## What to work on
With pictures removed, print the listing exactly.

## Extracted records
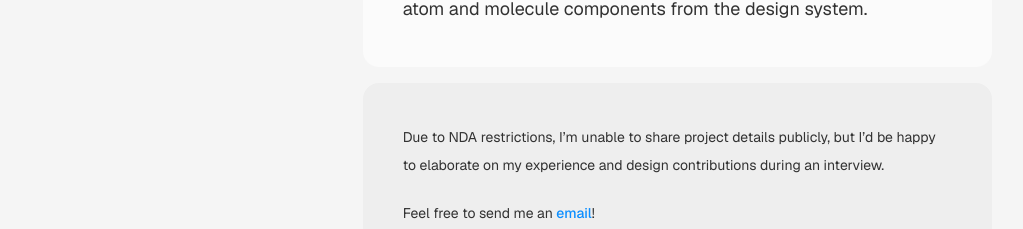
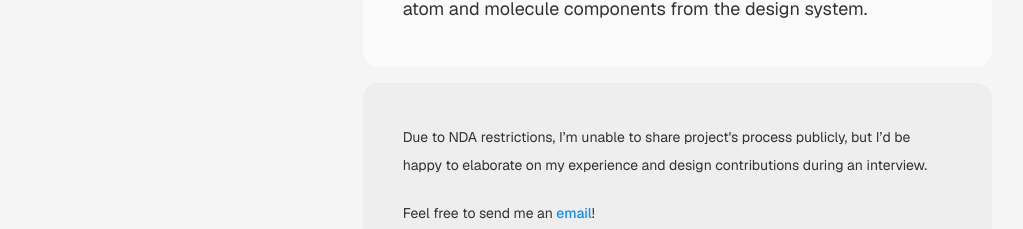
Before and after one commit to hungiie/portfolio, a Next.js app: page /organizations in a window 1280 px wide. Shown: the part 2137-2366 px from the top of the page, without its empty margins (128-1151 px from the left). Built offline with nearby package versions, Linux system fonts and the light colour scheme.

Commit message:
Update page.tsx

```diff
--- a/app/organizations/page.tsx
+++ b/app/organizations/page.tsx
@@ -120,7 +120,7 @@ export default function Organizations() {
                             </div>
                             <div className="mb-4"></div>
                             <div className="flex flex-col justify-center bg-[var(--colour-grey)] p-10 rounded-2xl">
-                                <p className="text-sm text-[var(--colour-bodytext)] leading-loose">Due to NDA restrictions, I&rsquo;m unable to share project details publicly, but I&rsquo;d be happy to elaborate on my experience and design contributions during an interview.</p>
+                                <p className="text-sm text-[var(--colour-bodytext)] leading-loose">Due to NDA restrictions, I&rsquo;m unable to share project's process publicly, but I&rsquo;d be happy to elaborate on my experience and design contributions during an interview.</p>
                                 <p className="text-sm text-[var(--colour-bodytext)] mt-5 leading-loose">Feel free to send me an <span className="inline-block"><MyButton link="mailto:d.hungtran12@gmail.com" target="_blank" variant="blue-hyperlink" text="email" textSize="text-sm"/></span>!</p>
                             </div>
                         </div>
@@ -148,10 +148,10 @@ export default function Organizations() {
                                 <Image src="/ds3.png" width={3099} height={1823} className="w-full h-auto block dark:hidden" alt="Samsung Knox"/>
                             </ImageZoom>
                             <div className="mb-2"></div>
-                            <ImageZoom>
+                            {/* <ImageZoom>
                                 <Image src="/ds4.png" width={3099} height={1823} className="w-full h-auto block dark:hidden" alt="Samsung Knox"/>
                             </ImageZoom>
-                            <div className="mb-2"></div>
+                            <div className="mb-2"></div> */}
                             <ImageZoom>
                                 <Image src="/ds5.png" width={3099} height={1823} className="w-full h-auto block dark:hidden" alt="Samsung Knox"/>
                             </ImageZoom>
```
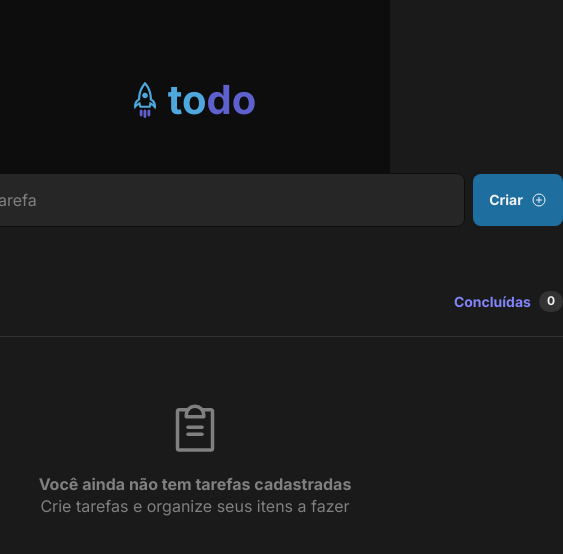
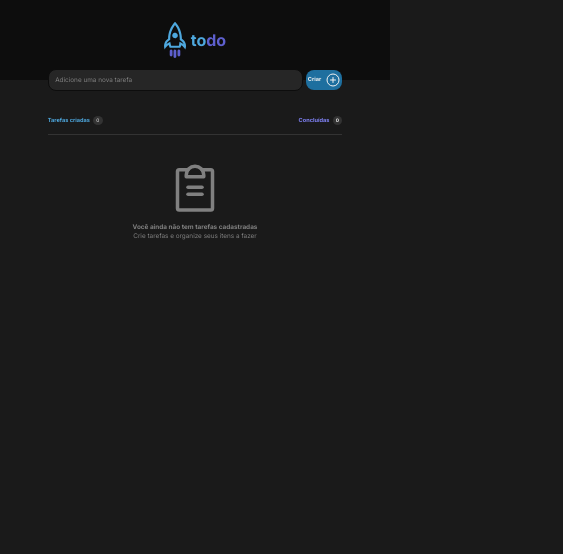
Before and after one commit to SergioTrajano/ToDo---web, a React (Vite) app: page / in a window 390 px wide. Shown: the top 554 px of the page, 563 px wide, since content can reach past the window. Built offline with nearby package versions, Linux system fonts and the light colour scheme.

Commit message:
feat: :lipstick: add a little of responsivity

```diff
--- a/src/App.module.css
+++ b/src/App.module.css
@@ -1,7 +1,25 @@
 .wrapper {
     padding-bottom: 5rem;
 
-    display: flex;
-    flex-direction: column;
-    align-items: center;
+    display: grid;
+    grid-template-columns: 1fr;
+    place-items: center;
 }
+
+@media (max-width: 768px) {
+    html {
+        font-size: 80%;
+    }
+}
+
+@media (max-width: 600px) {
+    html {
+        font-size: 60%;
+    }
+}
+
+@media (max-width: 460px) {
+    html {
+        font-size: 40%;
+    }
+}
```
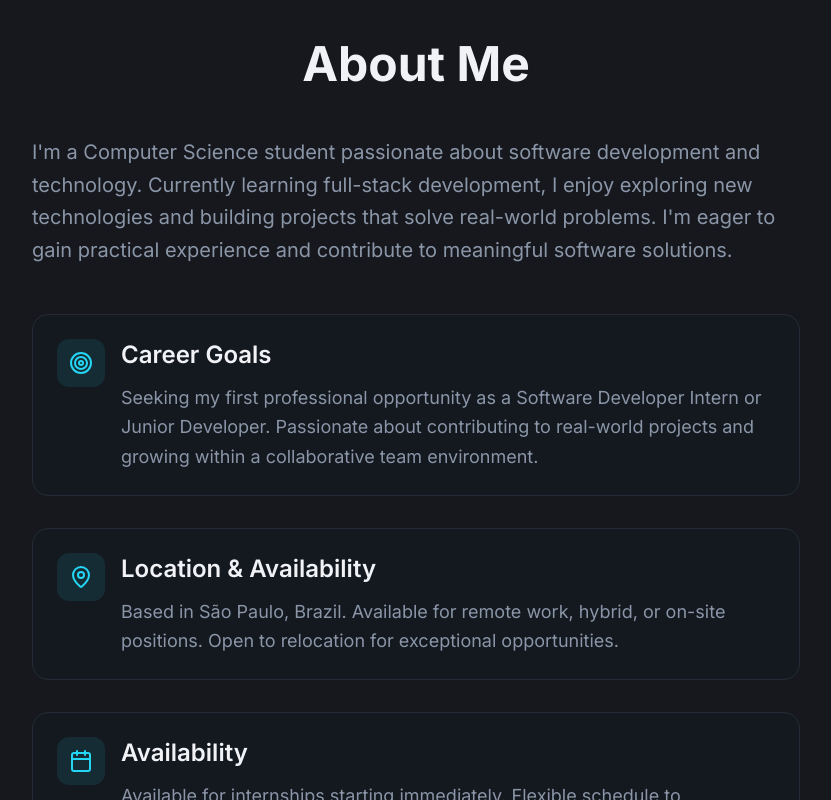
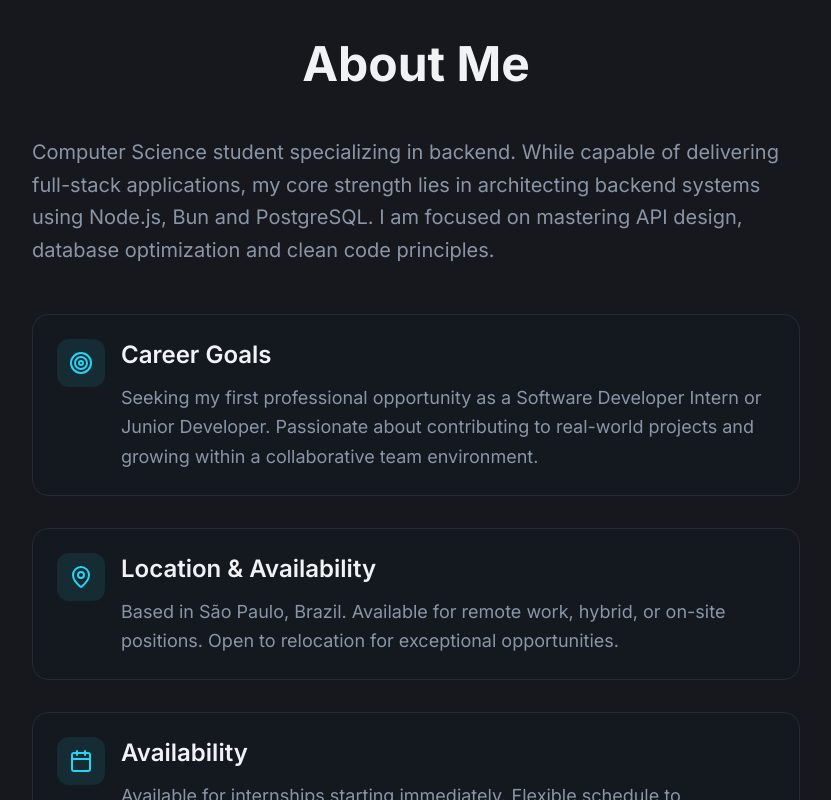
Before and after one commit to guiledo/portfolio-website, a React (Vite) app: page / in a window 1280 px wide. Shown: the part 840-1640 px from the top of the page, without its empty margins (224-1055 px from the left). Built offline with nearby package versions, Linux system fonts and the light colour scheme.

Commit message:
About me changes.

```diff
--- a/src/components/sections/Projects.tsx
+++ b/src/components/sections/Projects.tsx
@@ -18,11 +18,6 @@ const Projects = () => {
               key={index}
               className="bg-card border border-border rounded-2xl overflow-hidden hover:border-primary transition-all duration-300 group hover:shadow-lg hover:shadow-primary/10 flex flex-col"
             >
-              <div className="h-48 bg-secondary/50 flex items-center justify-center">
-                <div className="text-6xl opacity-20 group-hover:opacity-30 transition-opacity">
-                  {'</>'}
-                </div>
-              </div>
               <div className="p-6 flex flex-col flex-grow">
                 <div className="flex-grow">
                   <h3 className="text-2xl font-semibold mb-2">{project.title[language]}</h3>
--- a/src/data/translations.ts
+++ b/src/data/translations.ts
@@ -12,7 +12,7 @@ export const translations = {
     'hero.description': "Back-end focused full-stack developer, driven by the goal of building accessible software that makes a real impact on people's daily lives, prioritizing clean, well-organized code as the foundation for technology that is scalable, secure, and useful to everyone.",
     'hero.resume': 'Resume',
     'about.title': 'About Me',
-    'about.description': 'I\'m a Computer Science student passionate about software development and technology. Currently learning full-stack development, I enjoy exploring new technologies and building projects that solve real-world problems. I\'m eager to gain practical experience and contribute to meaningful software solutions.',
+    'about.description': 'Computer Science student specializing in backend. While capable of delivering full-stack applications, my core strength lies in architecting backend systems using Node.js, Bun and PostgreSQL. I am focused on mastering API design, database optimization and clean code principles.',
     'about.frontend.label': 'Frontend',
     'backend.label': 'Backend',
     'skills.tools.label': 'Tools',
@@ -52,7 +52,7 @@ export const translations = {
     'hero.description': 'Desenvolvedor full-stack com foco em back-end, impulsionado pelo objetivo de construir software acessível que cause um impacto real na vida diária das pessoas, priorizando código limpo e bem organizado como a base para tecnologia que seja escalável, segura e útil para todos.',
     'hero.resume': 'Currículo',
     'about.title': 'Sobre Mim',
-    'about.description': 'Sou um estudante de Ciência da Computação apaixonado por desenvolvimento de software e tecnologia. Atualmente aprendendo desenvolvimento full-stack, gosto de explorar novas tecnologias e construir projetos que resolvem problemas do mundo real. Estou ansioso para ganhar experiência prática e contribuir para soluções de software significativas.',
+    'about.description': 'Estudante de Ciência da Computação especializando-me em backend. Embora capaz de entregar aplicações full-stack, meu ponto forte está na arquitetura de sistemas backend utilizando Node.js, Bun e PostgreSQL. Estou focado em dominar design de APIs, otimização de banco de dados e princípios de clean code.',
     'about.frontend.label': 'Frontend',
     'backend.label': 'Backend',
     'skills.tools.label': 'Ferramentas',
```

## Output below
Before and after one commit to hungiie/portfolio, a Next.js app: page /organizations in a window 1280 px wide. Shown: the part 2137-2366 px from the top of the page, without its empty margins (128-1151 px from the left). Built offline with nearby package versions, Linux system fonts and the light colour scheme.

Commit message:
Update page.tsx

```diff
--- a/app/organizations/page.tsx
+++ b/app/organizations/page.tsx
@@ -120,7 +120,7 @@ export default function Organizations() {
                             </div>
                             <div className="mb-4"></div>
                             <div className="flex flex-col justify-center bg-[var(--colour-grey)] p-10 rounded-2xl">
-                                <p className="text-sm text-[var(--colour-bodytext)] leading-loose">Due to NDA restrictions, I&rsquo;m unable to share project details publicly, but I&rsquo;d be happy to elaborate on my experience and design contributions during an interview.</p>
+                                <p className="text-sm text-[var(--colour-bodytext)] leading-loose">Due to NDA restrictions, I&rsquo;m unable to share project's process publicly, but I&rsquo;d be happy to elaborate on my experience and design contributions during an interview.</p>
                                 <p className="text-sm text-[var(--colour-bodytext)] mt-5 leading-loose">Feel free to send me an <span className="inline-block"><MyButton link="mailto:d.hungtran12@gmail.com" target="_blank" variant="blue-hyperlink" text="email" textSize="text-sm"/></span>!</p>
                             </div>
                         </div>
@@ -148,10 +148,10 @@ export default function Organizations() {
                                 <Image src="/ds3.png" width={3099} height={1823} className="w-full h-auto block dark:hidden" alt="Samsung Knox"/>
                             </ImageZoom>
                             <div className="mb-2"></div>
-                            <ImageZoom>
+                            {/* <ImageZoom>
                                 <Image src="/ds4.png" width={3099} height={1823} className="w-full h-auto block dark:hidden" alt="Samsung Knox"/>
                             </ImageZoom>
-                            <div className="mb-2"></div>
+                            <div className="mb-2"></div> */}
                             <ImageZoom>
                                 <Image src="/ds5.png" width={3099} height={1823} className="w-full h-auto block dark:hidden" alt="Samsung Knox"/>
                             </ImageZoom>
```
Before and after one commit to SergioTrajano/ToDo---web, a React (Vite) app: page / in a window 390 px wide. Shown: the top 554 px of the page, 563 px wide, since content can reach past the window. Built offline with nearby package versions, Linux system fonts and the light colour scheme.

Commit message:
feat: :lipstick: add a little of responsivity

```diff
--- a/src/App.module.css
+++ b/src/App.module.css
@@ -1,7 +1,25 @@
 .wrapper {
     padding-bottom: 5rem;
 
-    display: flex;
-    flex-direction: column;
-    align-items: center;
+    display: grid;
+    grid-template-columns: 1fr;
+    place-items: center;
 }
+
+@media (max-width: 768px) {
+    html {
+        font-size: 80%;
+    }
+}
+
+@media (max-width: 600px) {
+    html {
+        font-size: 60%;
+    }
+}
+
+@media (max-width: 460px) {
+    html {
+        font-size: 40%;
+    }
+}
```
Before and after one commit to guiledo/portfolio-website, a React (Vite) app: page / in a window 1280 px wide. Shown: the part 840-1640 px from the top of the page, without its empty margins (224-1055 px from the left). Built offline with nearby package versions, Linux system fonts and the light colour scheme.

Commit message:
About me changes.

```diff
--- a/src/components/sections/Projects.tsx
+++ b/src/components/sections/Projects.tsx
@@ -18,11 +18,6 @@ const Projects = () => {
               key={index}
               className="bg-card border border-border rounded-2xl overflow-hidden hover:border-primary transition-all duration-300 group hover:shadow-lg hover:shadow-primary/10 flex flex-col"
             >
-              <div className="h-48 bg-secondary/50 flex items-center justify-center">
-                <div className="text-6xl opacity-20 group-hover:opacity-30 transition-opacity">
-                  {'</>'}
-                </div>
-              </div>
               <div className="p-6 flex flex-col flex-grow">
                 <div className="flex-grow">
                   <h3 className="text-2xl font-semibold mb-2">{project.title[language]}</h3>
--- a/src/data/translations.ts
+++ b/src/data/translations.ts
@@ -12,7 +12,7 @@ export const translations = {
     'hero.description': "Back-end focused full-stack developer, driven by the goal of building accessible software that makes a real impact on people's daily lives, prioritizing clean, well-organized code as the foundation for technology that is scalable, secure, and useful to everyone.",
     'hero.resume': 'Resume',
     'about.title': 'About Me',
-    'about.description': 'I\'m a Computer Science student passionate about software development and technology. Currently learning full-stack development, I enjoy exploring new technologies and building projects that solve real-world problems. I\'m eager to gain practical experience and contribute to meaningful software solutions.',
+    'about.description': 'Computer Science student specializing in backend. While capable of delivering full-stack applications, my core strength lies in architecting backend systems using Node.js, Bun and PostgreSQL. I am focused on mastering API design, database optimization and clean code principles.',
     'about.frontend.label': 'Frontend',
     'backend.label': 'Backend',
     'skills.tools.label': 'Tools',
@@ -52,7 +52,7 @@ export const translations = {
     'hero.description': 'Desenvolvedor full-stack com foco em back-end, impulsionado pelo objetivo de construir software acessível que cause um impacto real na vida diária das pessoas, priorizando código limpo e bem organizado como a base para tecnologia que seja escalável, segura e útil para todos.',
     'hero.resume': 'Currículo',
     'about.title': 'Sobre Mim',
-    'about.description': 'Sou um estudante de Ciência da Computação apaixonado por desenvolvimento de software e tecnologia. Atualmente aprendendo desenvolvimento full-stack, gosto de explorar novas tecnologias e construir projetos que resolvem problemas do mundo real. Estou ansioso para ganhar experiência prática e contribuir para soluções de software significativas.',
+    'about.description': 'Estudante de Ciência da Computação especializando-me em backend. Embora capaz de entregar aplicações full-stack, meu ponto forte está na arquitetura de sistemas backend utilizando Node.js, Bun e PostgreSQL. Estou focado em dominar design de APIs, otimização de banco de dados e princípios de clean code.',
     'about.frontend.label': 'Frontend',
     'backend.label': 'Backend',
     'skills.tools.label': 'Ferramentas',
```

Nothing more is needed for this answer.